1 The dates of both Charbonneau and Sacagawea have been a matter of dispute, but those cited are the most commonly given. In 1933, Grace R. Hebard, a Wyoming historian, published Sacajawea: A Guide and Interpreter of the Lewis and Clark Expedition in which she claimed that Sacagawea had in fact left Charbonneau and gone back to her own tribe, the Shoshone, and lived into old age. Hebard’s assertions in this regard are now not regarded as credible. Evidence suggests that she died in South Dakota in 1812 at the age of 25. A second child, Lizette, was born in 1812, but she apparently died in childhood.
2 Sacagawea was the second wife of Charbonneau, and it is not known for certain what the circumstances of the relationship were. It is also not clear why his other wife stayed behind at Ft. Mandan and Sacagawea joined the expedition though she had so recently given birth; perhaps it was due to her knowledge of the Shoshone language and territory.

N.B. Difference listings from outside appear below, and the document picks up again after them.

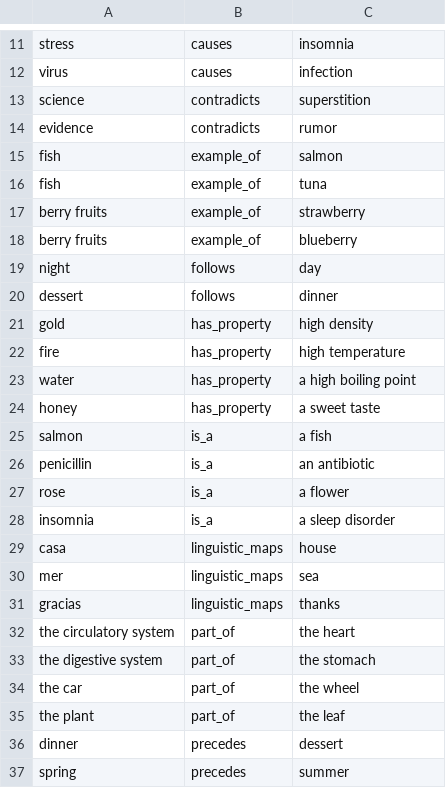
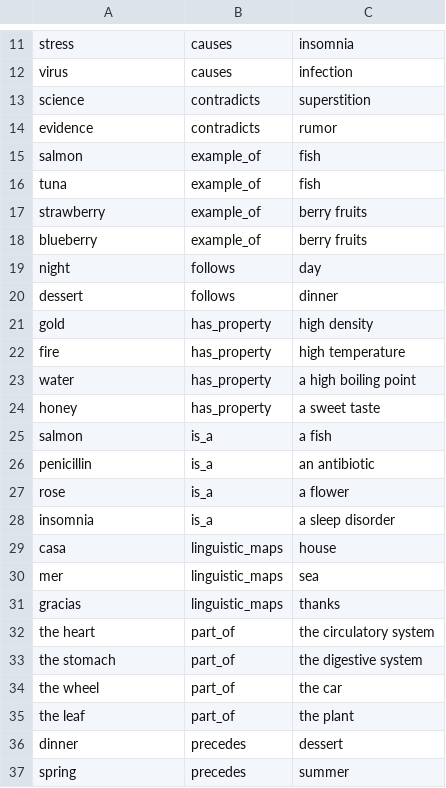
Before and after one commit to krishna-garigipati/glm_x_code, a TSV file: test_results/tester-b-real-graph/edges_dump.tsv, drawn as a sheet; only a part is shown, gaps mark what is left out.

Commit message:
fix: canonicalize graph answer direction

```diff
--- a/test_results/tester-b-real-graph/edges_dump.tsv
+++ b/test_results/tester-b-real-graph/edges_dump.tsv
@@ -14,6 +14,6 @@ science	contradicts	superstition
 evidence	contradicts	rumor
-fish	example_of	salmon
-fish	example_of	tuna
-berry fruits	example_of	strawberry
-berry fruits	example_of	blueberry
+salmon	example_of	fish
+tuna	example_of	fish
+strawberry	example_of	berry fruits
+blueberry	example_of	berry fruits
 night	follows	day
@@ -31,6 +31,6 @@ mer	linguistic_maps	sea
 gracias	linguistic_maps	thanks
-the circulatory system	part_of	the heart
-the digestive system	part_of	the stomach
-the car	part_of	the wheel
-the plant	part_of	the leaf
+the heart	part_of	the circulatory system
+the stomach	part_of	the digestive system
+the wheel	part_of	the car
+the leaf	part_of	the plant
 dinner	precedes	dessert
```
Also changed, not shown: 23 other files.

In the journals of the Corps of Discovery, she is sometimes referred to as Charbonneau’s wife, his woman, his squaw (sometimes spelled “squar”), the Indian woman, and sometimes by her name. Her name has also never been precisely determined, and when it is mentioned in Lewis’s and Clark’s journals, they often spelled it out phonetically, but with no consistency. When the vote was taken at Ft. Clatsop as to where the group should make winter camp, she was called “Janey.”
3 Lewis and Clark were the primary journalists, but others, notably Charles Floyd, John Ordway, and Joseph Whitehouse also recorded the journey. The standard and most authoritative source for all journals is that edited by Gary E. Moulton and a team from the University of Nebraska’s Center for Great Plains Studies, published in 2002. An extensive website provides all the journal entries as well as an abundance of other information about the Lewis and Clark expedition. All journal quotations here are from that website, cited as Nebraska Journals. http://lewisandclarkjournals.unl.edu/.
4 Clark, May 14, 1805. Nebraska Journals. The spelling, grammar, and other characteristics of the journals are quoted without change.
5 Lewis, August 8, 1805. Nebraska Journals.
6 Clark, August 17, 1805. Nebraska Journals.
7 Lewis, August 17, 1805. Nebraska Journals.
8 Lewis, October 13, 1805. Nebraska Journals.
9 Clark, July 6, 1806. Nebraska Journals.
10 Clark, September 23, 1806. Nebraska Journals.
11 Ordway, September 23, 1806. Nebraska Journals.
12 When the caption for this painting mentions “4,000 miles to the Pacific,” it might suggest that this scene is on the journey west and not the return.
13 For a history of the imagery of Sacagawea, see the series of four articles on the website of the Chief Washakie Foundation by Brian W. Dippie, “Sacagawea Imagery.” http://www.windriverhistory.org/exhibits/sacajawea/sac01.htm.
14 The Cooper sculpture is in Washington Park in Portland, Oregon. Dippie, part 1. Dallin (1890-1966) taught art at Arlington, Massachusetts, and it is nearly certain that Wyeth would have been well acquainted with his sculpture. For a brief discussion of Dallin and other sculptors’ depictions of Sacagawea, see Dippie, part 3. The watercolor by Russell (1864-1926) is reproduced and discussed in Dippie, part 2.
15 Dippie, part 3.